▸ WHAT THE EXERCISE ASKS: Entries follow. Return each line that contains the word "roles".

(Before-and-after change records)
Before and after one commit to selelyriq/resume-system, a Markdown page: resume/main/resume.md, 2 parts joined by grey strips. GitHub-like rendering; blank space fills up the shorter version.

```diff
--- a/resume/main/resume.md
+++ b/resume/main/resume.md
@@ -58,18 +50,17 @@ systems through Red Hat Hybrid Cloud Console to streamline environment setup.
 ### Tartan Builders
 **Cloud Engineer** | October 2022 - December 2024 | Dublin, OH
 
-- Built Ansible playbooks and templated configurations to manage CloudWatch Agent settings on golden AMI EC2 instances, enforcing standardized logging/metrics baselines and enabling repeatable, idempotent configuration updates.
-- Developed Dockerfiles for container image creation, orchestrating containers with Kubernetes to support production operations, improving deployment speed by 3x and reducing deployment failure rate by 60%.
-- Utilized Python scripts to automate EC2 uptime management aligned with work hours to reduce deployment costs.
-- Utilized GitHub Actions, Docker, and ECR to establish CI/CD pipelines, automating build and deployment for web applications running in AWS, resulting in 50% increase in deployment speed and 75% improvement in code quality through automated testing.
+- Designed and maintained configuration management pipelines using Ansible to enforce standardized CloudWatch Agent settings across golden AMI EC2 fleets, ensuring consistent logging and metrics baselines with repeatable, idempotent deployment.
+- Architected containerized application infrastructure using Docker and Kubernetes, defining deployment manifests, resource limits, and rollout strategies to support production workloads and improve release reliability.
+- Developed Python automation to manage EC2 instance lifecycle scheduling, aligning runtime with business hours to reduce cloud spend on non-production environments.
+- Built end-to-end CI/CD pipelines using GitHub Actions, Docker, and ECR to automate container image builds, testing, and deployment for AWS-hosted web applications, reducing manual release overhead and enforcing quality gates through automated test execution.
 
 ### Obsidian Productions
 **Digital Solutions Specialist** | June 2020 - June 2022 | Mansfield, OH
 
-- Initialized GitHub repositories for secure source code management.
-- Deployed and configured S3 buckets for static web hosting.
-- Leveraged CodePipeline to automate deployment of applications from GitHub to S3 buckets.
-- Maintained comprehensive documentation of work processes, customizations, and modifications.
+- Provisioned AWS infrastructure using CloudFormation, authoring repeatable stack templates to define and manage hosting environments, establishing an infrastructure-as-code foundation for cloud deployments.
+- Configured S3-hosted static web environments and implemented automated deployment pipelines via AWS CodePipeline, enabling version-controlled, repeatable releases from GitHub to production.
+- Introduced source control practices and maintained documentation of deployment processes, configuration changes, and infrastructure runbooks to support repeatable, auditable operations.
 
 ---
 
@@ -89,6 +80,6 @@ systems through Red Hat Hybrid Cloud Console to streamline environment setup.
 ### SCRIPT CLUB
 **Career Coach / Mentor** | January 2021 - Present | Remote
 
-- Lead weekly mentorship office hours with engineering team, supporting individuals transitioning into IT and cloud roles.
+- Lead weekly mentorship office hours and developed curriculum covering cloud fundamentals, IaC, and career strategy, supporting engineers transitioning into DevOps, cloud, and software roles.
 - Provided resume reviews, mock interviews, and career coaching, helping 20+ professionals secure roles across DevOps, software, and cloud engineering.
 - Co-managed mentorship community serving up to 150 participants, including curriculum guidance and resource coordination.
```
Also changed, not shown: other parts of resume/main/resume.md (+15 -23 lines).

--

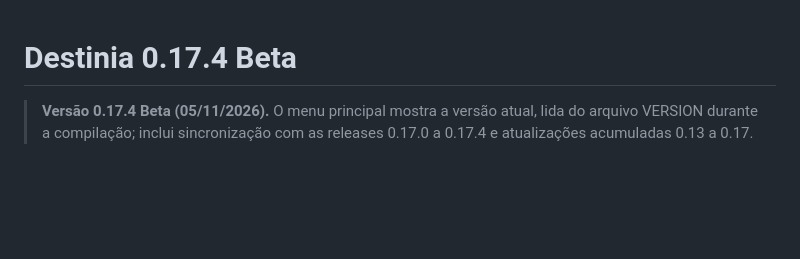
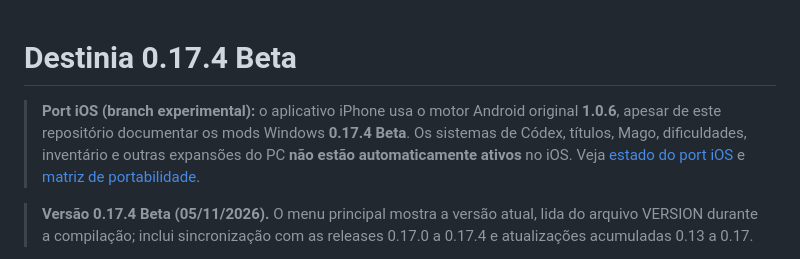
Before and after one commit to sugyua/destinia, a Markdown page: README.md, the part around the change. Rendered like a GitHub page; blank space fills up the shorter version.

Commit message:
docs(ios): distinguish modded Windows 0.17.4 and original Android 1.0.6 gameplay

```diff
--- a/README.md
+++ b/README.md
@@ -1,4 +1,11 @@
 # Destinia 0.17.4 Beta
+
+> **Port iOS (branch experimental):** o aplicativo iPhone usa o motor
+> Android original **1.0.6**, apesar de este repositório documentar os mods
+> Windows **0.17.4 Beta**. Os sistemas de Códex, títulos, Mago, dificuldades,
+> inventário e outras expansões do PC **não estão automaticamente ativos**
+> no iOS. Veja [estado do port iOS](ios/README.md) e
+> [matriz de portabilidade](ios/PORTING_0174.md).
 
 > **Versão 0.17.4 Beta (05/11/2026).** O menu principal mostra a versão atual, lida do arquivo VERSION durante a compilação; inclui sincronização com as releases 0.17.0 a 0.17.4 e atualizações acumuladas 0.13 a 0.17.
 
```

▸ EXERCISE SOLUTION:
-- Lead weekly mentorship office hours with engineering team, supporting individuals transitioning into IT and cloud roles.
+- Lead weekly mentorship office hours and developed curriculum covering cloud fundamentals, IaC, and career strategy, supporting engineers transitioning into DevOps, cloud, and software roles.
 - Provided resume reviews, mock interviews, and career coaching, helping 20+ professionals secure roles across DevOps, software, and cloud engineering.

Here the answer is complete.